The latest development in Evergrande’s saga came as a Hong Kong judge ordered the company’s liquidation and appointed Alvarez & Marsal, a firm specializing in bankruptcy cases, to manage the unwinding process. The firm’s priority is to retain and restructure as much of Evergrande’s business as possible while working with creditors to minimize disruption and help them recoup some of their investments. However, the process is expected to be complex and may involve mainland China courts.
Under the current circumstances, the Chinese government looms over the entire process, as it has control over foreign investors within China. Beijing’s involvement in the fate of Evergrande is crucial, especially considering the deep slowdown in home sales that began when the government restricted the real estate industry’s borrowing activities. The impact of Evergrande’s liquidation extends beyond the company itself. It will serve as a litmus test for foreign investors in Chinese companies and a trial of China’s legal system and its willingness to accept the rule of law in Hong Kong.
In response to the situation, David Goodman, director of the China Studies Center at the University of Sydney, stated, “Its crisis is symptomatic of property companies and the property market generally… We should care because the Chinese economy is at the heart of the world economy and even small economic shocks can destabilize it.” This opinion reflects the global significance of Evergrande’s downfall and the potential implications for the world economy.

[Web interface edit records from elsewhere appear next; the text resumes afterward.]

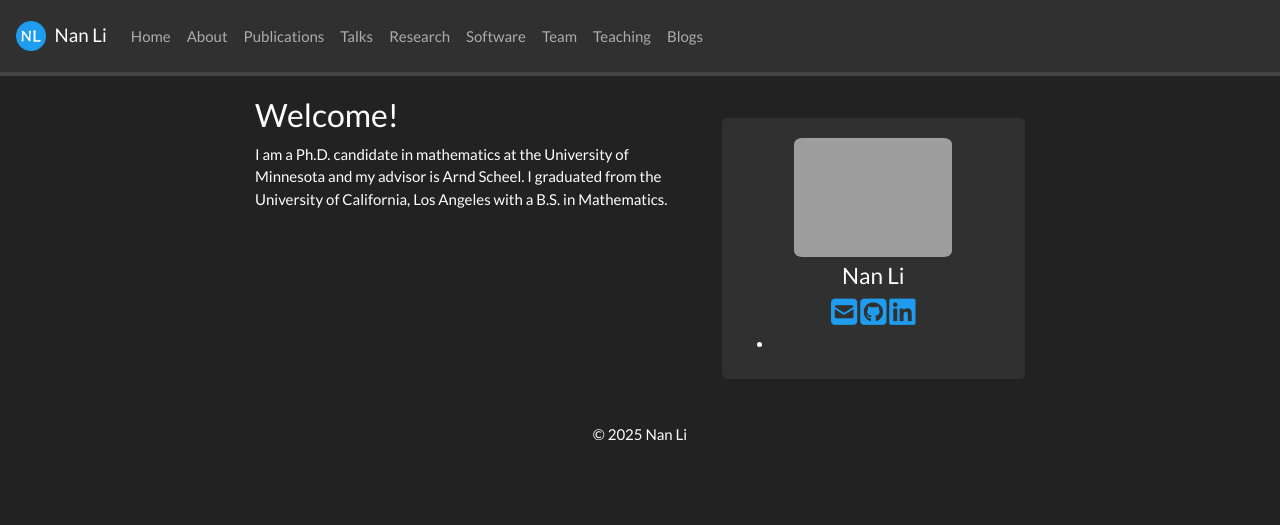
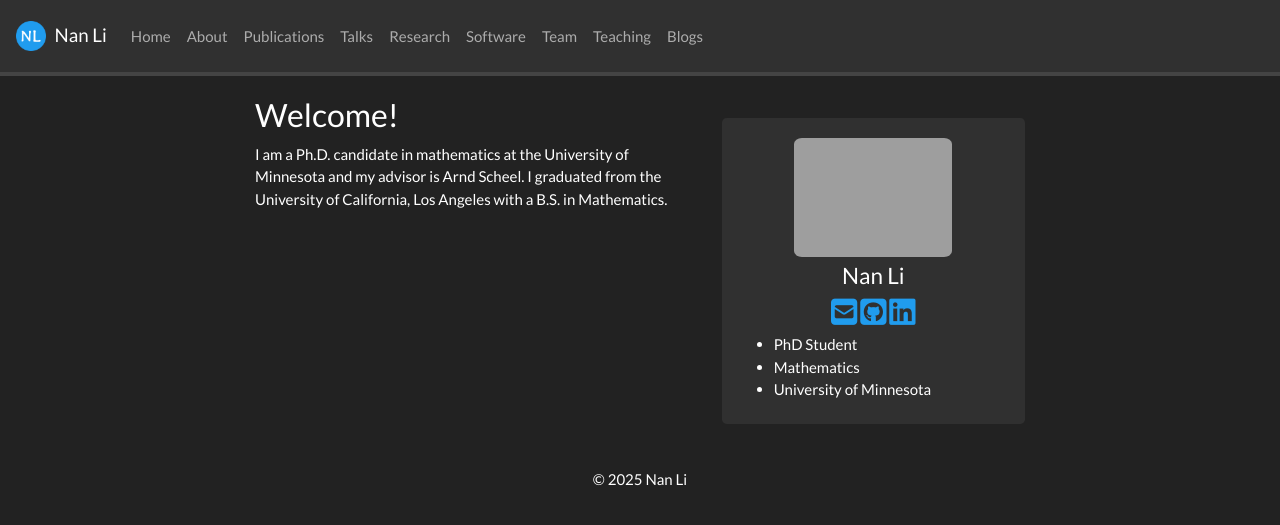
Before and after one commit to eigennan/eigennan.github.io, a Jekyll site: the page built from _pages/home.md, in a window 1280 px wide. Shown: the top 525 px of the page. Built offline with Jekyll 4.4.1, drawn with Linux system fonts in a browser that asks for light colours; nearby versions of some CDN libraries; a style sheet for code colours, icons or effects is not loaded.

Commit message:
Update pi.yml

```diff
--- a/_data/pi.yml
+++ b/_data/pi.yml
@@ -17,5 +17,7 @@
 
   educationshort:
     [
-      ""
+      "PhD Student",
+      "Mathematics",
+      "University of Minnesota"
     ]
```
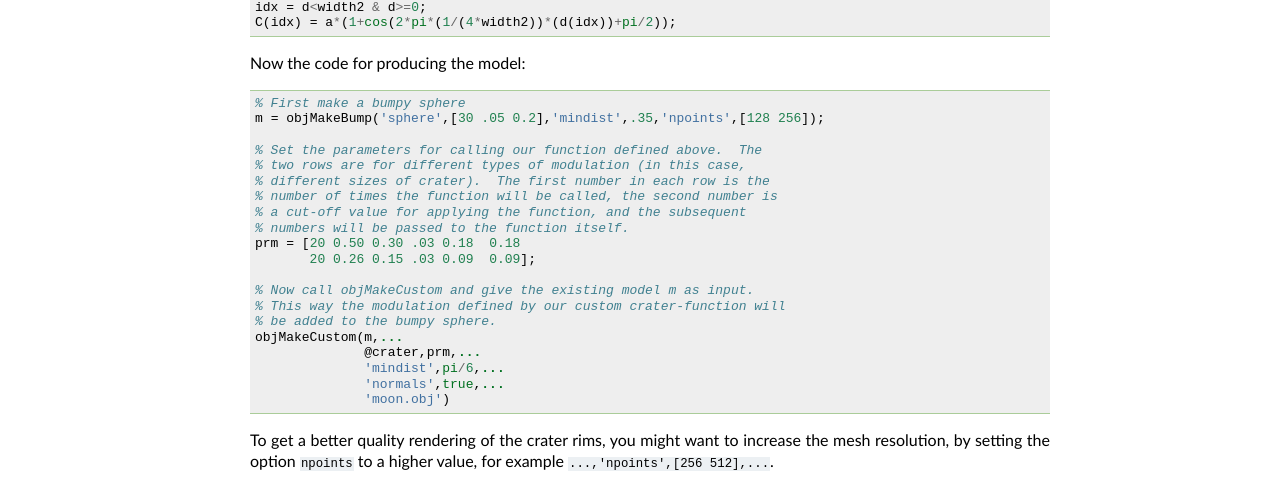
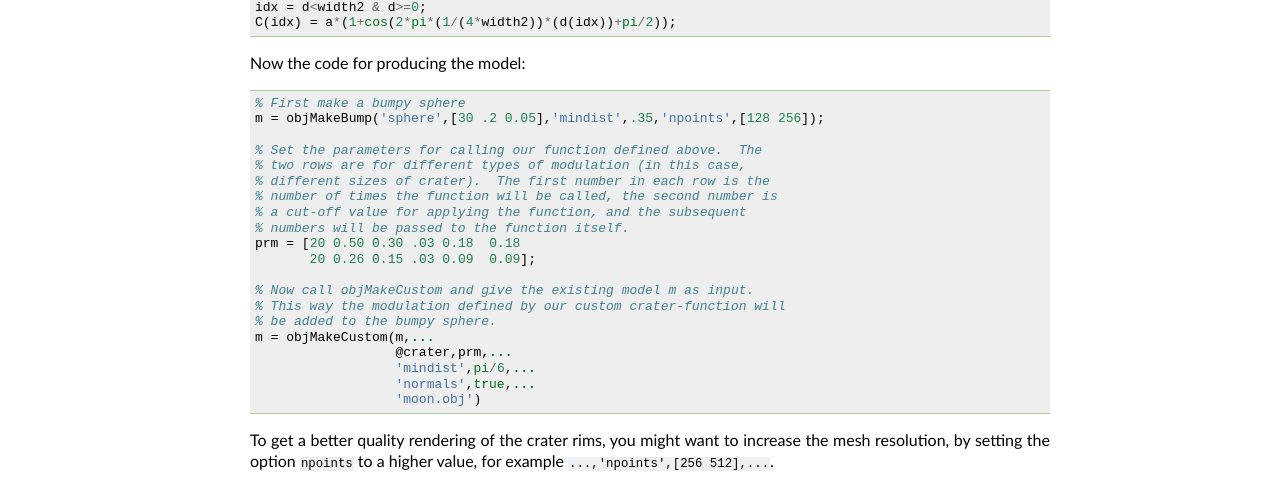
Before and after one commit to spitschan/ShapeToolbox, a Sphinx documentation site: the page built from doc/source/gallery-moon.rst, in a window 1280 px wide. Shown: the part 906-1398 px from the top of the page. Built offline with Sphinx 7.4.7, drawn with Linux system fonts in a browser that asks for light colours; formulas are drawn with MathJax 3.

Commit message:
Fixed height map function to work with new way of adding perturbations. Other minor things.

```diff
--- a/doc/source/gallery-moon.rst
+++ b/doc/source/gallery-moon.rst
@@ -41,7 +41,7 @@ the contents of the file ``crater.m`` (you can copy it and save it in
 Now the code for producing the model::
 
   % First make a bumpy sphere
-  m = objMakeBump('sphere',[30 .05 0.2],'mindist',.35,'npoints',[128 256]);
+  m = objMakeBump('sphere',[30 .2 0.05],'mindist',.35,'npoints',[128 256]);
 
   % Set the parameters for calling our function defined above.  The
   % two rows are for different types of modulation (in this case,
@@ -55,11 +55,11 @@ Now the code for producing the model::
   % Now call objMakeCustom and give the existing model m as input.
   % This way the modulation defined by our custom crater-function will
   % be added to the bumpy sphere.
-  objMakeCustom(m,...
-                @crater,prm,...
-                'mindist',pi/6,...
-                'normals',true,...
-                'moon.obj')
+  m = objMakeCustom(m,...
+                    @crater,prm,...
+                    'mindist',pi/6,...
+                    'normals',true,...
+                    'moon.obj')
 
 To get a better quality rendering of the crater rims, you might want
 to increase the mesh resolution, by setting the option ``npoints`` to a
```
Also changed, not shown: 4 other files.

In conclusion, China Evergrande’s liquidation will have far-reaching implications for the real estate market and the broader economy, and its progress will be closely watched by investors and governments alike.